But perhaps the biggest barrier to converting buzz into sales is the fact that online buzz evaporates fast. Visit JibJab a lot these days? Still talking about Lonelygirl15? You need only drop in on YouTube a few times a week--or an hour, for that matter--to see just how perishable fame on the Internet can be. "What you're doing when you stimulate online attention is throwing out a message that piques interest for a limited time and then quickly fades," says Wharton's Williams.
In fact, contrary to the notion that buzz marketing is a cheap route to exposure for small companies, most of the successful campaigns cited by buzz-centric marketers are big-company projects backed by multimillion-dollar ad budgets. That includes CareerBuilder.com's customizable talking-chimp e-mails and OfficeMax's (hilariously) fake handwriting analysis sessions hawking its Tul pens. Even then, most efforts tend to sink, largely unnoticed. A 2006 survey by e-mail marketing firm Silverpop reports that while viral marketing was all the buzz among e-mail marketers, only one in 10 reported having any success with the approach--and these folks have notoriously low standards for "success."
In spite of the grim prospects for a profitable buzz campaign, Ochman and others insist it's worth trying. And it's hard to argue. Why not throw your video or interactive game or other virtual confection out into the blogosphere and see what happens? The mistake would come with making it a critical factor in your marketing plan. That would be like going into the Super Bowl with a game plan of throwing a Hail Mary.
Besides, some buzz campaigns have delayed, indirect payoffs. I noticed, for example, one way in which Snakes on a Plane is starting to build a market among a very buzz-aware group: It's becoming popular on illegal movie-downloading sites.

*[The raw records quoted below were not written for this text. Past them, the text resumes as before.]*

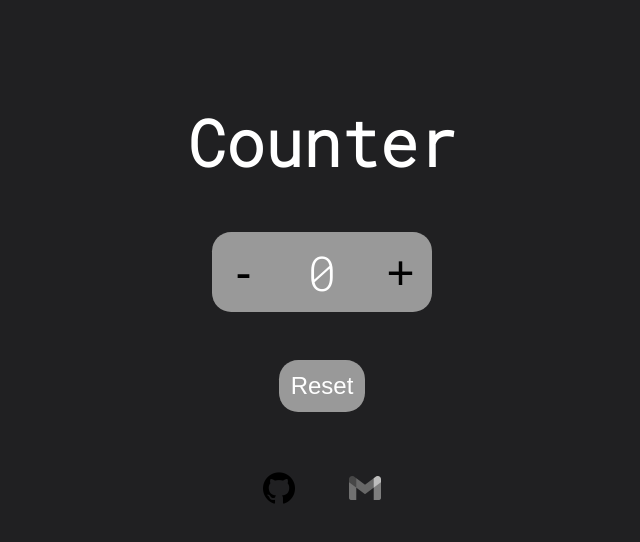
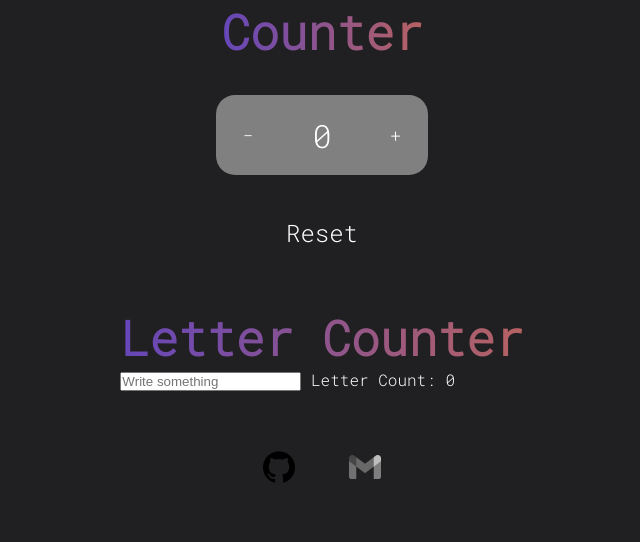
Before and after one commit to Talyslan/Counter, a plain HTML site: page index.html in a window 1280 px wide. Shown: the whole page, without its empty margins (318-958 px from the left). Drawn offline with Linux system fonts and the light colour scheme.

Commit message:
add letter counter and reform counter

```diff
--- /dev/null
+++ b/base.css
@@ -0,0 +1,55 @@
+* {
+    margin: 0;
+    padding: 0;
+    box-sizing: border-box;
+}
+
+body {
+    background: #202022;
+    display: flex;
+    align-items: center;
+    flex-direction: column;
+    gap: 3em;
+    height: 100vh;
+}
+
+body, button {
+    font-family: 'Roboto Mono', monospace;
+    color: #fff;
+}
+
+button {
+    background: none;
+    border: none;
+}
+
+button:active {
+    transform: scale(.9);
+    background: none;
+}
+
+h2 {
+    font-size: 3em;
+    font-weight: bold;
+    background: -webkit-linear-gradient(right,#b66262, #6546b9);
+    -webkit-background-clip: text;
+    -webkit-text-fill-color: transparent;
+}
+
+footer {
+    display: flex;
+    gap: 30px;
+}
+
+footer a img {
+    width: 3.5em;
+    padding: 12px;
+    border-radius: 16px;
+    filter: grayscale(1);
+    transition: 0.3s ease;
+}
+
+footer a img:hover {
+    transform: scale(1.05);
+    background: #38386373;
+}
--- /dev/null
+++ b/counter/counterScript.css
@@ -0,0 +1,48 @@
+div.counter {
+    display: flex;
+    flex-direction: column;
+    align-items: center;
+    gap: 2em;
+}
+
+div.counter button {
+    border-radius: 1.2rem;
+    transition: 0.2s ease-in-out;
+}
+
+div.counter > button {
+    padding: .4em;
+    font-size: 1.5rem;
+    transition: 0.3s ease-in-out;
+}
+
+div.counter button:hover {
+    color: #202022;
+    cursor: pointer;
+    background: #c5c5c5;
+}
+
+div.counter-plusAndminus {
+    background: #808080;
+    border-radius: 1.2em;
+    display: flex;
+    align-items: center;
+    gap: 2em;
+}
+
+div.counter-plusAndminus span {
+    font-size: 2rem;
+}
+
+div.counter-plusAndminus > button {
+    font-size: 1.1rem;
+    padding: .5em;
+    color: #fff;
+    height: 5rem;
+    width: 4rem;
+    transition: 0.3s ease-in-out;
+}
+
+div.counter-plusAndminus > button:hover {
+    background: #afafaf;
+}
--- a/index.html
+++ b/index.html
@@ -7,19 +7,33 @@
     <link rel="preconnect" href="https://fonts.googleapis.com">
     <link rel="preconnect" href="https://fonts.gstatic.com" crossorigin>
     <link href="https://fonts.googleapis.com/css2?family=Roboto+Mono:wght@300&display=swap" rel="stylesheet">
-    <link rel="stylesheet" href="style.css">
+
+    <link rel="stylesheet" href="./base.css">
+    <link rel="stylesheet" href="./letter-counter/lcsstyle.css">
+    <link rel="stylesheet" href="./counter/counterScript.css">
     <title>Counter</title>
 </head>
 <body>
-    <h1>Counter</h1>
-    <div>
-        <button>-</button>
-        <span>0</span>
-        <button>+</button>
+    <div class="counter">
+        <h2>Counter</h2>
 
+        <div class="counter-plusAndminus">
+            <button>&#8722;</button>
+            <span>0</span>
+            <button>&#43;</button>
+        </div>
+
+        <button>Reset</button>
     </div>
 
-    <button>Reset</button>
+    <div class="letter-counter">
+        <h2>Letter Counter</h2>
+
+        <input type="text" placeholder="Write something" oninput="counter()">
+        <label for="result">
+            Letter Count: <span id="result">0</span>
+        </label>
+    </div>
 
     <footer>
         <a href="https://github.com/Talyslan" target="_blank">
@@ -30,6 +44,7 @@
         </a>
     </footer>
 
-    <script src="script.js"></script>
+    <script src="./letter-counter/lcscript.js"></script>
+    <script src="./counter/counterScript.js"></script>
 </body>
 </html>
--- /dev/null
+++ b/letter-counter/lcscript.js
@@ -0,0 +1,6 @@
+const inputUser = document.querySelectorAll("input")[0];
+const show = document.querySelectorAll("span")[1];
+
+const counter = () => show.innerText = inputUser.value.length;
+
+inputUser.addEventListener("input", counter);
--- a/style.css
+++ /dev/null
@@ -1,84 +0,0 @@
-* {
-    margin: 0;
-    padding: 0;
-    box-sizing: border-box;
-}
-
-body {
-    background: #202022;
-    color: #fff;
-    display: flex;
-    align-items: center;
-    flex-direction: column;
-    justify-content: center;
-    font-family: 'Roboto Mono', monospace;
-    gap: 3em;
-}
-
-h1 {
-    font-size: 4em;
-    margin-top: 100px;
-}
-
-div {
-    background: #999999;
-    display: flex;
-    align-items: center;
-    gap: 2em;
-    border-radius: 1.2rem;
-}
-
-div span {
-    font-size: 3em;
-}
-
-button {
-    background: none;
-    border-radius: 1.2rem;
-    font-size: 3em;
-    border: none;
-    width: 4rem;
-    height: 5rem;
-    transition: 0.1s ease-in-out;
-}
-
-body > button {
-    background: #999999;
-    font-size: 1.5rem;
-    height: auto;
-    width: auto;
-    padding: .5em;
-    color: #fff;
-}
-
-body > button:hover {
-    background: #808080;
-}
-
-button:hover {
-    background: #c5c5c5;
-    cursor: pointer;
-}
-
-button:active {
-    transform: scale(.95);
-    background: none;
-}
-
-footer {
-    display: flex;
-    gap: 30px;
-}
-
-footer a img {
-    width: 3.5em;
-    padding: 12px;
-    border-radius: 16px;
-    filter: grayscale(1);
-    transition: 0.3s ease;
-}
-
-footer a img:hover {
-    transform: scale(1.05);
-    background: #38386373;
-}
```
Also changed, not shown: counter/counterScript.js (renamed from script.js), letter-counter/lcsstyle.css (added).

Contributing editor David H. Freedman is a Boston-based author of several books about business and technology.